Photo credit: © Russian Embassy in Greece
A monument to Russian sailors who took part in the peacekeeping mission at the turn of the 19th and 20th centuries is installed on Crete at the city cemetery of Rethymnon, RIA Novosti reports.
The names of Russians and their families are stamped on the monument. The initiative was taken by Costas Paduvas, a scientist from Greece. He is studying the Russian presence in Crete. The author of the monument project was the Cretan architect Emmanuel Birikakis. Stela was made with the assistance of Russian businessman Vitaly Borisov.
The opening ceremony was attended by Russian diplomats, representatives of the authorities and clergy of Crete.
Russian ambassador to Greece Andrei Maslov recalled that more than a century ago, Russia helped transport Greek refugees from Crete to Milos. The actions of the Russian authorities contributed to the protection of Christians living on the island from the persecution of the Ottoman Empire, and to preserve peace in the region. Russia helped restore the infrastructure and achieved interreligious peace among the locals. In addition, the Ottoman army was withdrawn from Crete, and the island was granted autonomy. As a result, Crete became part of Greece few years later, the diplomat noted.
Crete did not forget about the help that Russia provided. Chania and Rethymnon cities have the streets named after Russians.

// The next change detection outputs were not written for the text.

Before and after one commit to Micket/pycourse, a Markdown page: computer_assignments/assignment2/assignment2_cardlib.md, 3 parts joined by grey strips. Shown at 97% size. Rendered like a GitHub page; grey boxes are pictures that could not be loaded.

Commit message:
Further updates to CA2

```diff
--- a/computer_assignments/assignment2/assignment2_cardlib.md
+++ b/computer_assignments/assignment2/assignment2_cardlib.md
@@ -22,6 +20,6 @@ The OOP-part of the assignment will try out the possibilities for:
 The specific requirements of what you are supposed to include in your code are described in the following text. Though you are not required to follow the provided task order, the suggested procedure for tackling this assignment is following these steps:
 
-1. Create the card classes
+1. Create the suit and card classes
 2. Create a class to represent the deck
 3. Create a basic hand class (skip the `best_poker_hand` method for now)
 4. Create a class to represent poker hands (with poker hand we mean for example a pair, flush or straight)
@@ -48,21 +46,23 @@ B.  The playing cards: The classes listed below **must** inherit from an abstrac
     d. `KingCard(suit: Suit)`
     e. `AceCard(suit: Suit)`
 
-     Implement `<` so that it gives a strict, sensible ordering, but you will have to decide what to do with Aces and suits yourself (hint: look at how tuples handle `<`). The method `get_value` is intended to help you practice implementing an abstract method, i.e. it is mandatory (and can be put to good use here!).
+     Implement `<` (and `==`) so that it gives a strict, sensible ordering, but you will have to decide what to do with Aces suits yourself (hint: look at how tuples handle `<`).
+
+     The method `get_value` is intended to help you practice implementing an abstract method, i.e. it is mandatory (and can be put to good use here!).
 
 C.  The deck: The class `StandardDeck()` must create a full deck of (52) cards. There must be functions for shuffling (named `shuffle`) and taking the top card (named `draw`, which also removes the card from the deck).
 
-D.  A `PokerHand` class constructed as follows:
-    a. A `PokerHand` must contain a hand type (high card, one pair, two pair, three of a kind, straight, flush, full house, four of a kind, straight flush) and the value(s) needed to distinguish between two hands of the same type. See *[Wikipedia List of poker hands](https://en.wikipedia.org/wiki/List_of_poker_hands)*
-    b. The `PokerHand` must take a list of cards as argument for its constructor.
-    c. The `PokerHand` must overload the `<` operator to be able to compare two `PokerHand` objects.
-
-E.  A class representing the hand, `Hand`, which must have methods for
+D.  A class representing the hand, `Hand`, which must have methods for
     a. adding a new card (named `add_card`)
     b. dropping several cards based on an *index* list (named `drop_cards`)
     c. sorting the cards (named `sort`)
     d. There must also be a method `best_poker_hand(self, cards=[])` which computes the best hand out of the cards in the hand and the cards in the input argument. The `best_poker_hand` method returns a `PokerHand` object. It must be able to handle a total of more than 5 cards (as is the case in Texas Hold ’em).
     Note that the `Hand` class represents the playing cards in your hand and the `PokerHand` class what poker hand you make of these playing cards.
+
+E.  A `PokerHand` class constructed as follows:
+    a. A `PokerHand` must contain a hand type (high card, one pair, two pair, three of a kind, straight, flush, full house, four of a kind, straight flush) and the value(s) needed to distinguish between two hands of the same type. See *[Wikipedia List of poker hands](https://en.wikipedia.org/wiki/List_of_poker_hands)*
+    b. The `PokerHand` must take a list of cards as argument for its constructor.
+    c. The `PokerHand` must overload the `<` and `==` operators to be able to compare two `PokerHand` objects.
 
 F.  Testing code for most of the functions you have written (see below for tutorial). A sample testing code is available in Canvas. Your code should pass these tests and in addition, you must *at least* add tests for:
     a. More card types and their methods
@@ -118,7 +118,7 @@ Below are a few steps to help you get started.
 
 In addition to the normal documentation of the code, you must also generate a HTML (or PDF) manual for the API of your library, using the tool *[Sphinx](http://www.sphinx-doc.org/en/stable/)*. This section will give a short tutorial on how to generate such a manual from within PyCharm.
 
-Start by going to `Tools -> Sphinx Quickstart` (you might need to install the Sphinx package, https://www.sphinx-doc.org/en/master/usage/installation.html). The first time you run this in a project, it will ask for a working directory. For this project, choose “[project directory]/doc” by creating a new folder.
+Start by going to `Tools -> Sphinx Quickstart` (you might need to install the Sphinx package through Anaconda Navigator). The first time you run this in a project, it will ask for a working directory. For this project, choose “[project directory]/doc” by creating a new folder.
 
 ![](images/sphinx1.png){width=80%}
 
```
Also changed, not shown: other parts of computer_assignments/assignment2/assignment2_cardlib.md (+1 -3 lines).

The map of Crete depicts the names of Rear Admiral Skrydlov, who commanded a separate detachment of ships in the Mediterranean, and Colonel Shostak, who first headed the Russian mission in Crete.
The Ambassador thanked the regional, municipal and church authorities of Crete for their attention to the historical ties between Russia and Greece in the region.